By Stephen Grey and Chris Scicluna
VALLETTA (Reuters) – A prominent Maltese businessman has told police that former government chief of staff Keith Schembri was the mastermind behind the 2017 murder of journalist Daphne Caruana Galizia, two people briefed on the investigation said on Thursday.
Schembri was arrested on Tuesday in connection with the case. He has not issued any statement since his detention but has previously always denied any connection to the killing of Caruana Galizia, who wrote extensively about corruption.
Schembri’s lawyers were not available for comment on Thursday when contacted by Reuters for comment.
Maltese Prime Minister Joseph Muscat, a close personal friend of Schembri, told reporters he hoped the murder investigation would be wrapped up within “the next few hours”.
The two-year-old investigation has accelerated dramatically this month after fresh evidence was uncovered, leading to the arrest last week of businessman Jorgen Fenech, who was stopped as he tried to leave Malta on his luxury yacht.
According to police and legal sources with direct knowledge of the probe, Fenech is seeking legal immunity in return for testimony that would implicate Schembri and reveal a wide scheme of corruption on the island implicating senior politicians.
Under the law, a pardon can only be issued by the president, on the recommendation of Muscat’s cabinet.

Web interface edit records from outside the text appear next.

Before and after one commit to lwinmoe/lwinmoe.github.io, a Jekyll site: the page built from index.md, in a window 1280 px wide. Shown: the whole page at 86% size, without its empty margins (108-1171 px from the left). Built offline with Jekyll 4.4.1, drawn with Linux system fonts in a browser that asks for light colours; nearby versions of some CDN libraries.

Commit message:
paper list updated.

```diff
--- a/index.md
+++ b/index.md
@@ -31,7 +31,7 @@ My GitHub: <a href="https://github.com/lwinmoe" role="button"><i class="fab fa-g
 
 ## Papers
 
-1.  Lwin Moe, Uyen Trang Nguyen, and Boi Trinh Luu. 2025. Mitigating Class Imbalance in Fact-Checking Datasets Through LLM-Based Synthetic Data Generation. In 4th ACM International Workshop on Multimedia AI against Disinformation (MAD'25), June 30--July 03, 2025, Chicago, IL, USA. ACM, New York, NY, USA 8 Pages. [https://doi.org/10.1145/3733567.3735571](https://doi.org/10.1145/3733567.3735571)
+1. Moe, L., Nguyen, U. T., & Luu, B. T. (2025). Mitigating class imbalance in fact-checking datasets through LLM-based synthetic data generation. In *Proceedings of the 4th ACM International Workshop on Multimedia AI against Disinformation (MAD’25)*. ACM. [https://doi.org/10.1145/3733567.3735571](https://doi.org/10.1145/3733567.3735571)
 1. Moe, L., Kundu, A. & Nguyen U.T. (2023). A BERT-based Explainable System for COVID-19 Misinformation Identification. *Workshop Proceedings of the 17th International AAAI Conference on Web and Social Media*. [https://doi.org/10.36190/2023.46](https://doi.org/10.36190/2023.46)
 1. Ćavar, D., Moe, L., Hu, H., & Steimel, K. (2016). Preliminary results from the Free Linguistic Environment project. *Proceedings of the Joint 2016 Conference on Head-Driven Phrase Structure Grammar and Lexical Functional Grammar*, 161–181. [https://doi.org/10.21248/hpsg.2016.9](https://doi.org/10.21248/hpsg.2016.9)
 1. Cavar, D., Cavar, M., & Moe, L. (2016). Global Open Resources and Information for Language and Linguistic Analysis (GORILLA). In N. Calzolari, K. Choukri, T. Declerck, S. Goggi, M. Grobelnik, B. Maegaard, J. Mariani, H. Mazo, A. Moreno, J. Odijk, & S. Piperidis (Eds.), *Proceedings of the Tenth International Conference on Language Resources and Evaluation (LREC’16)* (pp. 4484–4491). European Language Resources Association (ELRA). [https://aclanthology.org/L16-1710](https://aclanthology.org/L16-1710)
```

The sources did not indicate whether Fenech had provided any evidence to suggest that Schembri had masterminded Caruana Galizia’s murder.
Neither Fenech nor his lawyers have made any public comment since his arrest.
PRESSURE TO QUIT
Muscat repeatedly dismissed accusations of wrongdoing levelled at his inner circle over the past few years and is now facing growing calls to resign because of his alleged failure to hold friends and colleagues to account.
His tourism minister quit earlier this week while the economy minister suspended himself from the government as the murder probe continued. Both denied involvement in the case that has raised questions about the rule of law in Malta.
“We are calling for (Muscat) to assume responsibility and resign from his leadership, from his premiership, and a new prime minister be appointed,” said Karol Aquilina, an opposition lawmaker and a lawyer for Caruana Galizia’s family.
Muscat has refused to stand down, saying Malta needs stability.
The government has already granted a pardon in the case to Malvin Theuma, the alleged middleman in the plot, who was arrested two weeks ago in a money laundering investigation and immediately offered information on the Caruana Galizia murder.
The journalist was killed by a car bomb on Oct. 16, 2017. Three men were arrested shortly afterwards and are awaiting trial for having allegedly set off the explosion.
Caruana Galizia had revealed the existence of a secret company, 17 Black, owned by Fenech, which was named in emails as being a vehicle for depositing money into the accounts of Panama companies owned by ex-Tourism Minister Mizzi and Schembri.
There is no evidence that money changed hands and Mizzi has said there are no links between him and 17 Black.
(Reporting by Stephen Grey and Chris Scicluna; Writing by Crispian Balmer; Editing by Jon Boyle)